While many elements of the revamp are under wraps until reopening, the room décor and the public spaces are set to evoke a similar sentiment, with a bold black-and-white colour scheme married with playful wallpapers celebrating the hotel’s rich history.
‘It’s about blending the old and the new, without losing a sense of nostalgia,’ adds Neil Markovitz, CEO of Newmark Hotels, Reserves, Lodges and Residences, which will operate the refurbished hotel.
‘It’s just such an iconic property in so many ways,’ adds Markovitz. ‘The historical significance of the hotel is enormous, and there’s incredible reputational value that it has enjoyed throughout the years. There aren’t many properties around with that sort of nostalgia, and the experience is all about genuine hospitality, which is what we aspire to. There’s a real focus on personalised service.’
The Winchester joins New-mark’s extensive portfolio of hotels, residences, reserves and lodges in South Africa, East Africa, Mauritius and – most recently – Portugal.
While the portfolio is wide-rang- ing, individual character and charm is key, says Markovitz. ‘We have worked hard not to become a brand that dominates the individual character of each hotel. Our properties stand proud; they are part of this collection, but there’s a component of independence to each.’

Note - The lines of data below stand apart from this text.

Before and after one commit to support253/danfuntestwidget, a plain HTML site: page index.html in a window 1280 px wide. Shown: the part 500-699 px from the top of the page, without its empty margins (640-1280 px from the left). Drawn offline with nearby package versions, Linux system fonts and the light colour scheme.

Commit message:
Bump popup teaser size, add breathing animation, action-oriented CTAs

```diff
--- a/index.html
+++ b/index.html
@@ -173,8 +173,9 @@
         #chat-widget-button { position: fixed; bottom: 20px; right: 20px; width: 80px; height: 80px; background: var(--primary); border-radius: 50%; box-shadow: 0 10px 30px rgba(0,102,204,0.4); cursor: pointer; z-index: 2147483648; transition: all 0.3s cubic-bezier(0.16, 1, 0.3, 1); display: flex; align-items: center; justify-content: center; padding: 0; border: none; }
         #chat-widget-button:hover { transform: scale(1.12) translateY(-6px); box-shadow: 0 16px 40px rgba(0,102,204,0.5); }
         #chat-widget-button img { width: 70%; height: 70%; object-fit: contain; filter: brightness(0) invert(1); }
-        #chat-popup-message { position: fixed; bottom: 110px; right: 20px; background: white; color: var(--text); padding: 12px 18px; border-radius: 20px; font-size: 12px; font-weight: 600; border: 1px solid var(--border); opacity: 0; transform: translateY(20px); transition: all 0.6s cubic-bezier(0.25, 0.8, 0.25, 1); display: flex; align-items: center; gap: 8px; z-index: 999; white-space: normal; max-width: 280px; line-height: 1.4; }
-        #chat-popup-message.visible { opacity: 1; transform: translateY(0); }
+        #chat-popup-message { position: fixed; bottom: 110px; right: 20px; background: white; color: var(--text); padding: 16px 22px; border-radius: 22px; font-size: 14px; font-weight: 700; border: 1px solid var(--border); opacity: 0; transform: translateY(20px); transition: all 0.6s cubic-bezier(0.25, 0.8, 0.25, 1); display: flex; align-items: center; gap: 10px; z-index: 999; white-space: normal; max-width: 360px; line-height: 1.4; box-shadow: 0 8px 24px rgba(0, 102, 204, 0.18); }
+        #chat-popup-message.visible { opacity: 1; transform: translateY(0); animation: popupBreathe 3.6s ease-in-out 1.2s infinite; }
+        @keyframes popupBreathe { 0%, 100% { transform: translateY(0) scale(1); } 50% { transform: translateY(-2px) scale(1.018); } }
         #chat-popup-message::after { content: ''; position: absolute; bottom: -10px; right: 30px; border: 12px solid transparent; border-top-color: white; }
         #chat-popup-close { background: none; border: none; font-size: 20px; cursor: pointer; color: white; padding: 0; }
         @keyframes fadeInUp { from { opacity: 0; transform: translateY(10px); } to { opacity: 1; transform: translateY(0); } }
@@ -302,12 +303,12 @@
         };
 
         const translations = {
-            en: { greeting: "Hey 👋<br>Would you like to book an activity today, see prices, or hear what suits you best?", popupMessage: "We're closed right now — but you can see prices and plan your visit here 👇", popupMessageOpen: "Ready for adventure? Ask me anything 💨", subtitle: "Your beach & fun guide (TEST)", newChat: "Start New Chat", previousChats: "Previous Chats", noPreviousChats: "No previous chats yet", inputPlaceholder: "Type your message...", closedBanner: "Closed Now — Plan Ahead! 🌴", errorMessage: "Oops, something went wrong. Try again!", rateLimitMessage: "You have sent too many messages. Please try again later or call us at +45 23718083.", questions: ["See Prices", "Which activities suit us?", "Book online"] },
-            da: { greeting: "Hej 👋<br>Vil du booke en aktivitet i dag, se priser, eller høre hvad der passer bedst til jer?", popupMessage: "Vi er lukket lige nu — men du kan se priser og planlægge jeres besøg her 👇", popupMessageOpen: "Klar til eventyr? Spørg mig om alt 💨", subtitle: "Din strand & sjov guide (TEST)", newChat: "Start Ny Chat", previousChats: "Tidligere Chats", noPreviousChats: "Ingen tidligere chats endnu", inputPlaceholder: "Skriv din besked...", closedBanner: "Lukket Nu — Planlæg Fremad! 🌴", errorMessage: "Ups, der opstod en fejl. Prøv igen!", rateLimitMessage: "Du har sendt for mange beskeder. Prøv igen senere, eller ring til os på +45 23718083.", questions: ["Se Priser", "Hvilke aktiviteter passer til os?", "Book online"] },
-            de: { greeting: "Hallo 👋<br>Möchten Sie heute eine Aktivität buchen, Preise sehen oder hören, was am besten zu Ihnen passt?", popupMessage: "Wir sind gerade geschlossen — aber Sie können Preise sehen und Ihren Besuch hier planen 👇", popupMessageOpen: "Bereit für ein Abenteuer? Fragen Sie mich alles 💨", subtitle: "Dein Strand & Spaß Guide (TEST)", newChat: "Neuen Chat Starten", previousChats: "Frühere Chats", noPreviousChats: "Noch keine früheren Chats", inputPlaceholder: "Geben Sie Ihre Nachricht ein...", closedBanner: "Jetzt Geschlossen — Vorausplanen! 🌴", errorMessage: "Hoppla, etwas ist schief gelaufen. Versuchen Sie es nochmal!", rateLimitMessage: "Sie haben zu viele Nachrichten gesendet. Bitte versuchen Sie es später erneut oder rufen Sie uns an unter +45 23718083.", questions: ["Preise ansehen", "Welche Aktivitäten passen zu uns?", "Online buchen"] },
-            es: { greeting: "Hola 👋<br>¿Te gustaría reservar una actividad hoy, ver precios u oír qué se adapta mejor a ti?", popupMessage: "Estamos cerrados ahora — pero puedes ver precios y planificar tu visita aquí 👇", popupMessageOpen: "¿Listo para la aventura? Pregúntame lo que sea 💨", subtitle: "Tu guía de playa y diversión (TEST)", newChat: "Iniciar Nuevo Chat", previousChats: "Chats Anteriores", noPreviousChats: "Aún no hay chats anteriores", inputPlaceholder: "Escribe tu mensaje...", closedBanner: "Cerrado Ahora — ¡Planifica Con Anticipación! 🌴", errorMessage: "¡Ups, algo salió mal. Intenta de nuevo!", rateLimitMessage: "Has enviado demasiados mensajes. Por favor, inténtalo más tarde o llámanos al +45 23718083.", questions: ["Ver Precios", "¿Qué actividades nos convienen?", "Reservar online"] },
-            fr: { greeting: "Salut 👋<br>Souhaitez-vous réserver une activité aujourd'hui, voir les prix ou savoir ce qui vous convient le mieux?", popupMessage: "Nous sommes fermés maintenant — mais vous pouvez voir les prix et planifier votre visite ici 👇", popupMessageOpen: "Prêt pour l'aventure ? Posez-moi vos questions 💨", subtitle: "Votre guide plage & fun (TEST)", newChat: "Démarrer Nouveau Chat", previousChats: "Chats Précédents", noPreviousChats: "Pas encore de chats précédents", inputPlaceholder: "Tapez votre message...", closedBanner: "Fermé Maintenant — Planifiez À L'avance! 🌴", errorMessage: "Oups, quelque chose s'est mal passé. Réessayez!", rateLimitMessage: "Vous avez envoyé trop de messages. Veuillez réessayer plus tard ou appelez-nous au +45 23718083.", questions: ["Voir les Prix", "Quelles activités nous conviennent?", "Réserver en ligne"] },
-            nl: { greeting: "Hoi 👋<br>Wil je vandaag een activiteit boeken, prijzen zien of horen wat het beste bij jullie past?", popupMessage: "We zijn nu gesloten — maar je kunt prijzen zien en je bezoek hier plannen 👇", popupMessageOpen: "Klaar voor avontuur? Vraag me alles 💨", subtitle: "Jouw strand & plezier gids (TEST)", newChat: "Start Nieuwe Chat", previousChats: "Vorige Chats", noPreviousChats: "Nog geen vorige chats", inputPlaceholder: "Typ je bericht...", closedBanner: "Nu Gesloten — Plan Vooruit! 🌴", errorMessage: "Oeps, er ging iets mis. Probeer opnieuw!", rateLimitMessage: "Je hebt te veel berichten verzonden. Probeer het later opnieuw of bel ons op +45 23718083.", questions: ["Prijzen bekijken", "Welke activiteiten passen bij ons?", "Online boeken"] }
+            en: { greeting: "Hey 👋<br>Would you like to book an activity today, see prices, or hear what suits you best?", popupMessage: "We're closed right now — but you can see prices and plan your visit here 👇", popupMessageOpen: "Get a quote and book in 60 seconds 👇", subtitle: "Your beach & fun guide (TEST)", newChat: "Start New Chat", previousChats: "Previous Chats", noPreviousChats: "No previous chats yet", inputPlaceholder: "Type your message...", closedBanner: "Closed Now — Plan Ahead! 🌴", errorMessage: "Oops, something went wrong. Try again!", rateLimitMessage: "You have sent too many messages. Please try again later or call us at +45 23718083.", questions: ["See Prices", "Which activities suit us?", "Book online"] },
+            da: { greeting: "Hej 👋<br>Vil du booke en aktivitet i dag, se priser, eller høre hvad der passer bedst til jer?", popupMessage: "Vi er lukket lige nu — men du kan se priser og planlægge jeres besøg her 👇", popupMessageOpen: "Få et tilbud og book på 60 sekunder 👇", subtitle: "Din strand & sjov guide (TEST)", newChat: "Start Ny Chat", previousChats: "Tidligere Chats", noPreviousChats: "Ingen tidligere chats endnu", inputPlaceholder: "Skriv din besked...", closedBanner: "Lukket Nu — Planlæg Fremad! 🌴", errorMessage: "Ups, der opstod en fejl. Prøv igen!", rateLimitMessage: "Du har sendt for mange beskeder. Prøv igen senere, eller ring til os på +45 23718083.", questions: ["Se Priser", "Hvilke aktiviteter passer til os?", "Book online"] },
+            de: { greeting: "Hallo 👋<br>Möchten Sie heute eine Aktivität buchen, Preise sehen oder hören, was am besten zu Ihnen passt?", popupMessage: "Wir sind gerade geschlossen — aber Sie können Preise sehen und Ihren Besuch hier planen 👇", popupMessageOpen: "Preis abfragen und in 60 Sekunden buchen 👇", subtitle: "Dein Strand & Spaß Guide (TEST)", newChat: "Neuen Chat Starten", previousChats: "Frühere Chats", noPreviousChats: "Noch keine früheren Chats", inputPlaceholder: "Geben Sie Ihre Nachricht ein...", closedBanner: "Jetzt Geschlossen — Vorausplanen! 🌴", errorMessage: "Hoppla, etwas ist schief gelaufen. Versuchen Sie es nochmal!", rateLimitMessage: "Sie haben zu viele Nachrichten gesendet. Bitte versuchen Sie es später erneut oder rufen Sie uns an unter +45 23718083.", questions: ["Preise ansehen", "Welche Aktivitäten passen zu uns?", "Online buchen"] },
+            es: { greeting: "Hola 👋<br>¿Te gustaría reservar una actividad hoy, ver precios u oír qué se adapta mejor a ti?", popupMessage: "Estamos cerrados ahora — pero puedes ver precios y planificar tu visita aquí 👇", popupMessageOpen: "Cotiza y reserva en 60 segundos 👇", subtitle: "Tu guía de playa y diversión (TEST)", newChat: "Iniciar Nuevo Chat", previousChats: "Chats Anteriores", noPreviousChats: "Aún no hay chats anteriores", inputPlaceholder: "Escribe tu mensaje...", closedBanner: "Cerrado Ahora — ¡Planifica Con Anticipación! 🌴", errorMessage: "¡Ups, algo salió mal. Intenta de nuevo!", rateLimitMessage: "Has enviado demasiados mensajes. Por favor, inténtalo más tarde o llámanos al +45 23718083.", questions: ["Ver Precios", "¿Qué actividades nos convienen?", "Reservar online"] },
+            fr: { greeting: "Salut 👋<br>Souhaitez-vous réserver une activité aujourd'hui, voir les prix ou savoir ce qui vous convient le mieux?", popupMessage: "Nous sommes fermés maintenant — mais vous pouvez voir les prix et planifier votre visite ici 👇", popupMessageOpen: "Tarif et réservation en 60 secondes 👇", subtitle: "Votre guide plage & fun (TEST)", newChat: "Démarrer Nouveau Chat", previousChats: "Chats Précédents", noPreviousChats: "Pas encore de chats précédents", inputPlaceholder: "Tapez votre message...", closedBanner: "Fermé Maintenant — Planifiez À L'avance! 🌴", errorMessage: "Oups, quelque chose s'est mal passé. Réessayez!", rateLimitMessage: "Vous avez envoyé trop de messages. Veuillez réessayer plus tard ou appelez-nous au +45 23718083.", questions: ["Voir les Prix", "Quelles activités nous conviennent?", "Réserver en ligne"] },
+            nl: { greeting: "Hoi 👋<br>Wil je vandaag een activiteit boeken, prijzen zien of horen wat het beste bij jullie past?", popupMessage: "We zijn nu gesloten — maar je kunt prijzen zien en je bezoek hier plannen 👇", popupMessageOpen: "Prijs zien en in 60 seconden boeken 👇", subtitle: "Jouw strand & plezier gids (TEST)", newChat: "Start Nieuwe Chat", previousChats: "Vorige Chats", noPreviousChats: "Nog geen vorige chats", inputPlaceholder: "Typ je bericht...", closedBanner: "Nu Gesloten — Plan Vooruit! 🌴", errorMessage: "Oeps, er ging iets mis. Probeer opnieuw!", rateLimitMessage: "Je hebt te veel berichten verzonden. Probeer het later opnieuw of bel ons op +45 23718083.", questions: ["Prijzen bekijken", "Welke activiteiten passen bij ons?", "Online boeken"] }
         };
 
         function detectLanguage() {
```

Those unique elements look set to continue in the reimagined property, with perennial favourites, including the jazz brunches and cocktail terrace, dovetailing with a memorable new food and beverage offering.
‘We don’t just create generic dining-room experiences,’ says Markovitz. ‘We want an offering that really fits within the property, that can complement the hotel, but equally stand on its own.’
Yet given the turmoil in the world of travel over the past 18 months, one has to wonder why any hotelier would consider adding yet another property to their portfolio at such a time?
With his decades of experience in the industry, Markovitz remains optimistic.
‘I’m bullish, because I believe we have realistic targets about what we see going forward. We’ve really engaged with the domestic market, and we see it remaining a large percentage of our customer base,’ adds Markovitz. ‘Having just returned from Portugal, where we operate 14 hotels, we are starting to see what a return looks like. Countries are starting to open up, and a number of hotel operators are achieving pre-pandemic numbers.’
After so many months of gloom, that is reason enough to celebrate. And there are few better places to raise a glass of bubbly this festive season than on the revamped terrace of The Winchester.
By Richard Holmes